Transplant recipients enrolled into the study will be hospitalized for 1 week prior to the transplant procedure. After the transplant, patients will remain in the hospital until the doctor feels they are well enough to go home. Recipients will receive approximately monthly checkups over a period of 2 years after transplant, plus a checkup at 2 ½, 3, 3 ½ , 4, and 5 years after transplant. Checkups will include physical exams, and blood and urine tests to assess immune system and kidney function. At four of these checkups, a kidney biopsy will be requested.

Transplant donors enrolled in the study will attend a screening visit, which will include a physical exam, blood tests and chest x-ray. Eligible donors will be admitted to the hospital for 3-5 days, where bone marrow will be collected prior to removal of the kidney. Transplant donors may be asked at a later date to donate additional blood samples for research purposes.


Ages Eligible for Study:   18 Years to 60 Years   (Adult)
Genders Eligible for Study:   Both
Accepts Healthy Volunteers:   No

Inclusion Criteria:

  • Awaiting first or second transplant with a living donor or first transplant with a cadaveric donor
  • For living-donor transplants, must have one or more HLA antigen-mismatched donors identified
  • Serologic evidence of prior exposure to Epstein-Barr virus (EBV)

Exclusion Criteria:

  • ABO blood group-incompatibility for a kidney graft of tissue from a donor
  • Decreased circulating white blood cell count
  • Positive for HIV-1, hepatitis B and C viruses
  • Have had prior radiation therapy that could limit dose
  • Lung capacity <50% of predicted normal
  • Evidence of insufficient cardiac capacity
  • Unwilling to use adequate contraception until 2 years after transplant
  • Lactation or pregnancy
  • Presence of antibody against the donor
  Contacts and Locations
Choosing to participate in a study is an important personal decision. Talk with your doctor and family members or friends about deciding to join a study. To learn more about this study, you or your doctor may contact the study research staff using the Contacts provided below.
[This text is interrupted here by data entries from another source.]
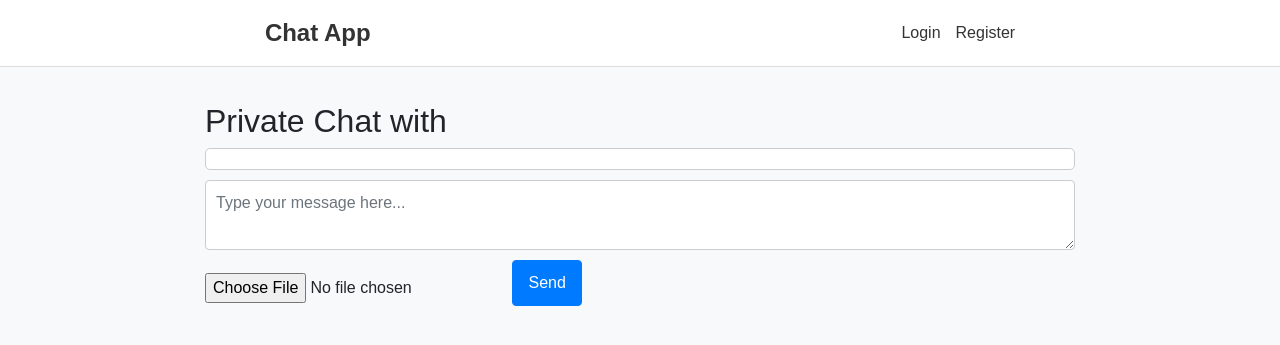
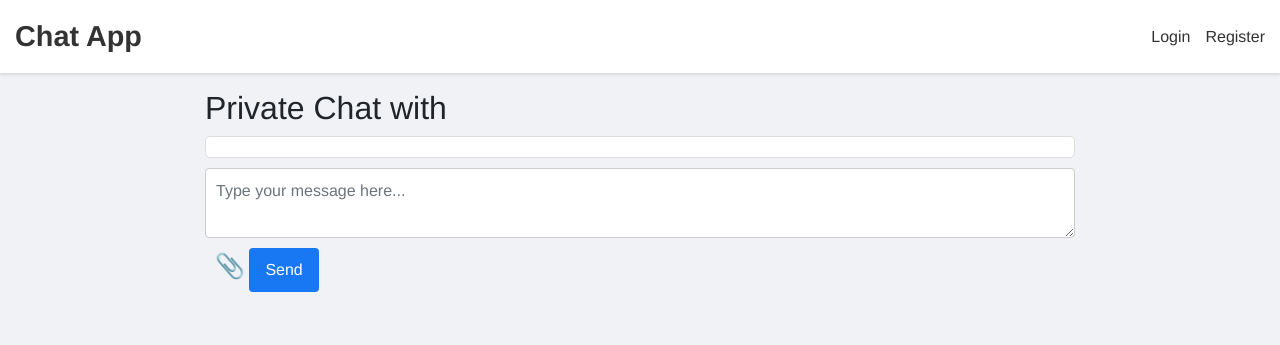
Before and after one commit to manuelleo010/frenzhub.github.io, a Flask app: template templates/personal_chat.html in a window 1280 px wide. Shown: the top 345 px of the page. Run offline with Flask 3, Linux system fonts and the light colour scheme; the template is opened without the code that fills it: values that come from a table or form of the project are taken from there, others are empty; some libraries are stand-ins or nearby versions.

Commit message:
modification 2

```diff
--- a/static/styles.css
+++ b/static/styles.css
@@ -1,11 +1,12 @@
 /* Base styles */
 body {
-    background-color: #f8f9fa;
-    font-family: Arial, sans-serif;
+    background-color: #f0f2f5;
+    font-family: 'Helvetica Neue', Helvetica, Arial, sans-serif;
     margin: 0;
     padding: 0;
 }
 
+/* Container */
 .container {
     max-width: 900px;
     margin: 0 auto;
@@ -14,28 +15,27 @@ body {
 
 /* Navbar */
 .navbar {
-    background-color: #ffffff;
+    background-color: #fff;
     border-bottom: 1px solid #ddd;
     padding: 10px 15px;
-    margin-bottom: 20px;
     display: flex;
-    flex-direction: row;
-    justify-content: space-around;
+    justify-content: space-between;
     align-items: center;
+    box-shadow: 0 1px 3px rgba(0,0,0,0.1);
 }
 
 .navbar a.navbar-brand {
-    font-size: 1.5em;
+    font-size: 1.8em;
     font-weight: bold;
+    color: #333;
     text-decoration: none;
-    color: #333;
 }
 
 .navbar .nav-links {
     list-style: none;
+    display: flex;
     margin: 0;
     padding: 0;
-    display: flex;
 }
 
 .navbar .nav-links li {
@@ -48,58 +48,71 @@ body {
     font-size: 1em;
 }
 
+/* Flash messages */
+#flash-messages .alert {
+    margin-bottom: 10px;
+}
+
 /* Chat box styles */
 #chat-box, #private-chat-box {
-    background-color: #ffffff;
+    background-color: #fff;
     border-radius: 5px;
     padding: 10px;
-    border: 1px solid #ccc;
-    height: 70%;
+    border: 1px solid #ddd;
+    max-height: 450px; /* Increased height for better visibility */
     overflow-y: auto;
     margin-bottom: 10px;
+}
+
+/* Message styling */
+#chat-box p, #private-chat-box p {
+    margin: 10px 0;
+    line-height: 1.5;
+}
+
+/* Attachment icon styling */
+.attachment-icon {
+    font-size: 1.5em;
+    color: #555;
+    cursor: pointer;
+    margin-left: 10px;
+}
+
+/* Hide the real file input */
+input[type="file"].hidden-file-input {
+    display: none;
 }
 
 /* Form controls */
 .form-control {
     width: 100%;
     padding: 10px;
-    margin-bottom: 10px;
+    border: 1px solid #ccc;
     border-radius: 4px;
-    border: 1px solid #ccc;
-}
-.btn-primary{
-    background-color: #007bff;
-    border-color: #007bff;
-    color: #fff;
-    padding: 10px 15px;
-    border-radius: 4px;
-    cursor: pointer;
     font-size: 1em;
-    text-align: center;
-    text-decoration: none;
-    display: inline-block;
-    margin-bottom: 10px;
-}
-.btn-primary:hover{
-    background-color: #0056b3;
-    border-color: #0056b3;
-}
-/* Flash messages */
-#flash-messages .alert {
     margin-bottom: 10px;
 }
 
+/* Button styles */
+button.btn {
+    padding: 10px 16px;
+    font-size: 1em;
+    border: none;
+    border-radius: 4px;
+    background-color: #1877f2;
+    color: #fff;
+    cursor: pointer;
+}
+
 /* Responsive design for mobile devices */
-@media (max-width: 720px) {
+@media (max-width: 600px) {
     .container {
         padding: 10px;
     }
 
     .navbar {
-        display: flex;
-        flex-direction: row;
-        justify-content: space-around;
-        align-items: center;
+        flex-direction: column;
+        align-items: flex-start;
     }
 
     .navbar .nav-links {
@@ -114,9 +127,8 @@ body {
     }
 
     #chat-box, #private-chat-box {
-        max-height: 200px;
+        max-height: 300px;
         font-size: 0.9em;
-        height: 80%;
     }
 
     .form-control {
--- a/templates/base.html
+++ b/templates/base.html
@@ -15,6 +15,8 @@
       <a class="navbar-brand" href="{{ url_for('main.common_chat') }}">Chat App</a>
       <ul class="nav-links">
         {% if current_user.is_authenticated %}
+          <li><a href="{{ url_for('main.common_chat') }}">Common Chat</a></li>
+          <li><a href="{{ url_for('main.personal_chats') }}">Personal Chats</a></li>
           <li><a href="{{ url_for('main.logout') }}">Logout</a></li>
         {% else %}
           <li><a href="{{ url_for('main.login') }}">Login</a></li>
@@ -39,7 +41,7 @@
 
     {% block scripts %}
     <script type="text/javascript">
-      // Auto-hide flash messages after 3 seconds on chat pages
+      // Auto-hide flash messages after 3 seconds on chat pages (or adjust delay as needed)
       var flashDelay = 3000;
       if (window.location.pathname.includes('common_chat') || window.location.pathname.includes('personal_chat')) {
           flashDelay = 3000;
@@ -53,7 +55,7 @@
           }
       }, flashDelay);
 
-      // Inactivity detection: 15 minutes (900,000 ms) of no activity triggers logout.
+      // Inactivity detection: 15 minutes of inactivity triggers logout.
       (function() {
           var inactivityTime = function () {
               var time;
--- a/templates/personal_chat.html
+++ b/templates/personal_chat.html
@@ -27,7 +27,10 @@
 <form id="private-chat-form" enctype="multipart/form-data">
     {{ form.hidden_tag() }}
     {{ form.message(class="form-control", placeholder="Type your message here...") }}
-    <input type="file" id="private-media-file" accept="image/*,video/*">
+    <!-- Attachment icon -->
+    <span class="attachment-icon" onclick="document.getElementById('private-media-file').click();">&#128206;</span>
+    <!-- Hidden file input -->
+    <input type="file" id="private-media-file" class="hidden-file-input" accept="image/*,video/*">
     <input type="hidden" id="private_file_url" value="">
     <input type="hidden" id="private_file_type" value="">
     <button type="submit" class="btn btn-primary">Send</button>
```
Also changed, not shown: routes.py (+23 -0 lines), templates/common_chat.html (+6 -2 lines), templates/personal_chats.html (added, +15 -0 lines).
For general information, see Learn About Clinical Studies.

Please refer to this study by its identifier: NCT00801632

United States, Massachusetts
Massachusetts General Hospital
Boston, Massachusetts, United States, 02114
Sponsors and Collaborators
National Institute of Allergy and Infectious Diseases (NIAID)
Immune Tolerance Network (ITN)
Principal Investigator: David Sachs, MD Massacusetts General Hospital
Principal Investigator: Ben Cosimi, MD Massachusetts General Hospital
  More Information

Additional Information:
Responsible Party: National Institute of Allergy and Infectious Diseases (NIAID) Identifier: NCT00801632     History of Changes
Other Study ID Numbers: DAIT ITN036ST 
Study First Received: December 2, 2008
Results First Received: April 21, 2015
Last Updated: November 6, 2015
Health Authority: United States: Institutional Review Board
United States: Food and Drug Administration
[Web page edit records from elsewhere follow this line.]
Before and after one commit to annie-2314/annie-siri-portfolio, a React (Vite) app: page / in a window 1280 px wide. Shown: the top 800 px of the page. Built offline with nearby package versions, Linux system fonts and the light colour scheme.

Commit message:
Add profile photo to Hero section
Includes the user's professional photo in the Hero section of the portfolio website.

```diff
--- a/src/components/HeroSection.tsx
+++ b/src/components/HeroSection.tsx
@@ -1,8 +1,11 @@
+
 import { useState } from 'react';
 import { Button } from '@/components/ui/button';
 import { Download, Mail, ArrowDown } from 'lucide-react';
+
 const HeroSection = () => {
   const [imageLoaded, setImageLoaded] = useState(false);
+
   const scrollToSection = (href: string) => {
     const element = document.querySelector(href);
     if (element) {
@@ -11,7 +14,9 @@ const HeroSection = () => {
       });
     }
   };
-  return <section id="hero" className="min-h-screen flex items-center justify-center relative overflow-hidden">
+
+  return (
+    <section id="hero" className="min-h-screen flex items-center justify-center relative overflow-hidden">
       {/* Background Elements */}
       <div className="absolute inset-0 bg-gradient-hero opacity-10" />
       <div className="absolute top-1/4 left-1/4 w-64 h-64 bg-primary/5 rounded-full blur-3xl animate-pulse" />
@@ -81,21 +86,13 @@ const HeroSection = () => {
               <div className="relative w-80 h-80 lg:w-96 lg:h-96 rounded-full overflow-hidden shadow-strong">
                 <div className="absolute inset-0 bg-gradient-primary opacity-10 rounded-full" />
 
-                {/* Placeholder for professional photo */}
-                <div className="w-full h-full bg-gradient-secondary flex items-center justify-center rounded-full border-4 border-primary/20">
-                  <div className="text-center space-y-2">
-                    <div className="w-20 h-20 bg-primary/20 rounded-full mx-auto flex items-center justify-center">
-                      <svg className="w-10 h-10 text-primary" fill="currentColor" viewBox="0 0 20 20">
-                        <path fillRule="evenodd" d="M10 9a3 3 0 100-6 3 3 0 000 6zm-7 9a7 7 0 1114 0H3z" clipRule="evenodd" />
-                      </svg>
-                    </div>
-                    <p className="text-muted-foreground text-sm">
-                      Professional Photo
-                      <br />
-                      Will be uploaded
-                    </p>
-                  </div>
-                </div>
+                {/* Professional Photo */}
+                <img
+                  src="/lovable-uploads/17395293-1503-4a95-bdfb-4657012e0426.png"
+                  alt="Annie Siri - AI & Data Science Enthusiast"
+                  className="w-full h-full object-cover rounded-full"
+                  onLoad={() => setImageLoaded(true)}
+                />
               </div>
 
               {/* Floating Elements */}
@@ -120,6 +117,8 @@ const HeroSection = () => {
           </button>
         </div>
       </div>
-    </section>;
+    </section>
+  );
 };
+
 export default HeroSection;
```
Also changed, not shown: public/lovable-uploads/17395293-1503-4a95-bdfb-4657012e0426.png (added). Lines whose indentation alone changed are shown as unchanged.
Keywords provided by National Institute of Allergy and Infectious Diseases (NIAID):
renal allograft tolerance
mixed chimerism
kidney transplant
bone marrow transplant

Additional relevant MeSH terms:
Renal Insufficiency
Kidney Failure, Chronic
Kidney Diseases
Urologic Diseases
Renal Insufficiency, Chronic
Methylprednisolone Hemisuccinate
Prednisolone acetate
Methylprednisolone acetate
Prednisolone hemisuccinate
Prednisolone phosphate
Immunosuppressive Agents
Immunologic Factors
Physiological Effects of Drugs
Antirheumatic Agents
Antineoplastic Agents, Alkylating
Alkylating Agents
Molecular Mechanisms of Pharmacological Action
Antineoplastic Agents
Myeloablative Agonists
Anti-Inflammatory Agents
Autonomic Agents
Peripheral Nervous System Agents
Gastrointestinal Agents processed this record on September 30, 2016